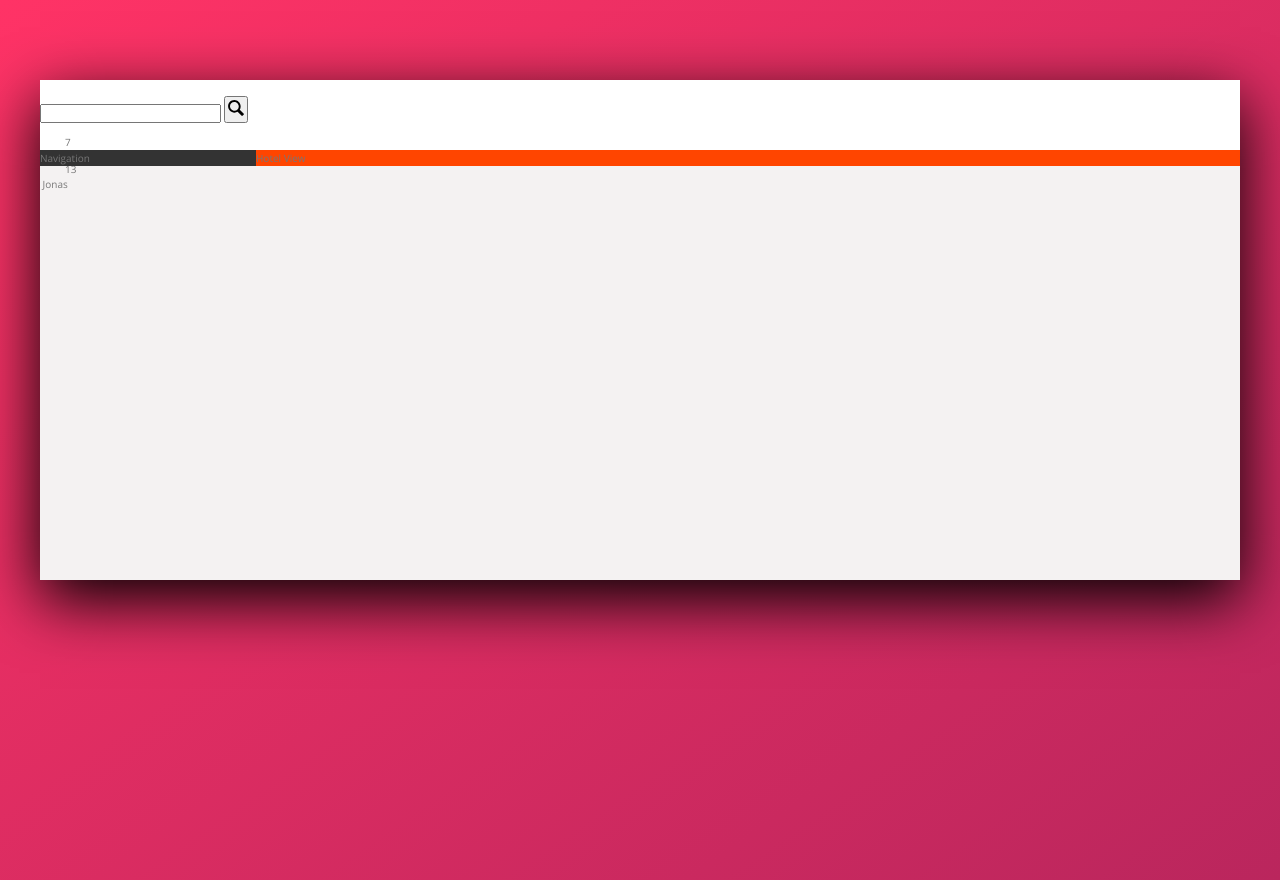
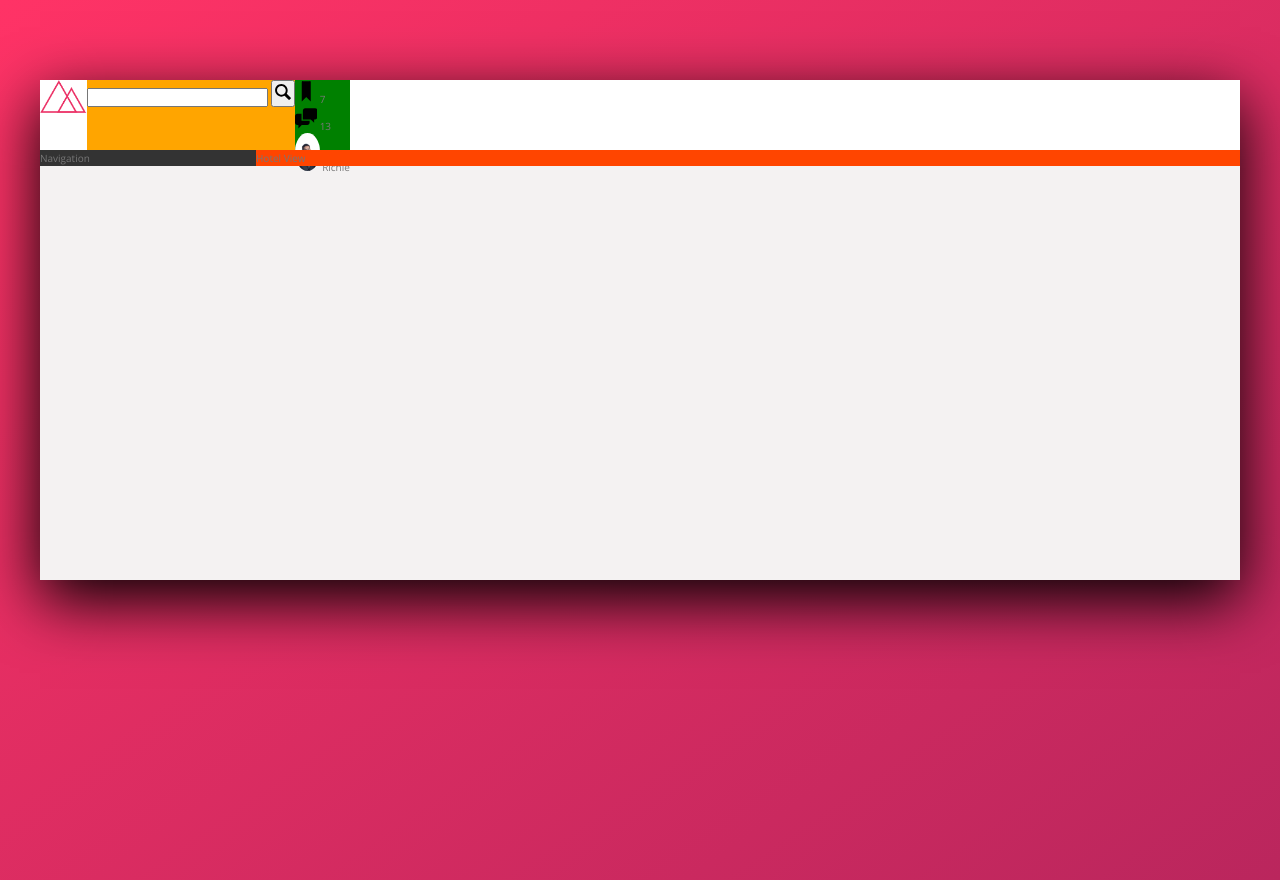
Before and after one commit to Ryoung27/Trillo, a website: page index.html in a window 1280 px wide. Drawn offline with nearby package versions, Linux system fonts and the light colour scheme.

Commit message:
added images

```diff
--- a/index.html
+++ b/index.html
@@ -27,19 +27,19 @@
                 <nav class="user-nav">
                     <div class="user-nav__icon-box">
                         <svg class="user-nav__icon">
-                            <use xlink:href="img/spring.svg#icon-bookmark"></use>
+                            <use xlink:href="img/sprite.svg#icon-bookmark"></use>
                         </svg>
                         <span class="user-nav__notification">7</span>
                     </div>
                     <div class="user-nav__icon-box">
                         <svg class="user-nav__icon">
-                            <use xlink:href="img/spring.svg#icon-chat"></use>
+                            <use xlink:href="img/sprite.svg#icon-chat"></use>
                         </svg>
                         <span class="user-nav__notification">13</span>
                     </div>
                     <dic class="user-nav__user">
                         <img src="img/user.jpg" alt="" class="user-nav__user-photo">
-                        <span class="user-nav__user-name">Jonas</span>
+                        <span class="user-nav__user-name">Richie</span>
                     </dic>
                 </nav>
             </header>
--- a/sass/_components.scss
+++ b/sass/_components.scss
@@ -9,7 +9,10 @@
 //Search
 
 .search{
+    background: orange;
     &__input{
+
+
 
     }
 
@@ -26,6 +29,7 @@
 /////////////////////////////////
 //User Nav
 .user-nav{
+    background: green;
     &__icon-box{
 
     }
--- a/sass/_layout.scss
+++ b/sass/_layout.scss
@@ -8,6 +8,7 @@
 }
 
 .header{
+    display: flex;
     height: 7rem;
     background-color: #fff;
     border-bottom: var(--color-grey-light-2);
```
Also changed, not shown: css/style.css, img/favicon.png (added), img/hotel-3.jpg (added), img/logo.png (added), img/user.jpg (added), 2 other files.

WHAT IS BEING ASKED: Restate the whole listing above exactly, except for its images.

TASK RESPONSE:
Before and after one commit to Ryoung27/Trillo, a website: page index.html in a window 1280 px wide. Drawn offline with nearby package versions, Linux system fonts and the light colour scheme.

Commit message:
added images

```diff
--- a/index.html
+++ b/index.html
@@ -27,19 +27,19 @@
                 <nav class="user-nav">
                     <div class="user-nav__icon-box">
                         <svg class="user-nav__icon">
-                            <use xlink:href="img/spring.svg#icon-bookmark"></use>
+                            <use xlink:href="img/sprite.svg#icon-bookmark"></use>
                         </svg>
                         <span class="user-nav__notification">7</span>
                     </div>
                     <div class="user-nav__icon-box">
                         <svg class="user-nav__icon">
-                            <use xlink:href="img/spring.svg#icon-chat"></use>
+                            <use xlink:href="img/sprite.svg#icon-chat"></use>
                         </svg>
                         <span class="user-nav__notification">13</span>
                     </div>
                     <dic class="user-nav__user">
                         <img src="img/user.jpg" alt="" class="user-nav__user-photo">
-                        <span class="user-nav__user-name">Jonas</span>
+                        <span class="user-nav__user-name">Richie</span>
                     </dic>
                 </nav>
             </header>
--- a/sass/_components.scss
+++ b/sass/_components.scss
@@ -9,7 +9,10 @@
 //Search
 
 .search{
+    background: orange;
     &__input{
+
+
 
     }
 
@@ -26,6 +29,7 @@
 /////////////////////////////////
 //User Nav
 .user-nav{
+    background: green;
     &__icon-box{
 
     }
--- a/sass/_layout.scss
+++ b/sass/_layout.scss
@@ -8,6 +8,7 @@
 }
 
 .header{
+    display: flex;
     height: 7rem;
     background-color: #fff;
     border-bottom: var(--color-grey-light-2);
```
Also changed, not shown: css/style.css, img/favicon.png (added), img/hotel-3.jpg (added), img/logo.png (added), img/user.jpg (added), 2 other files.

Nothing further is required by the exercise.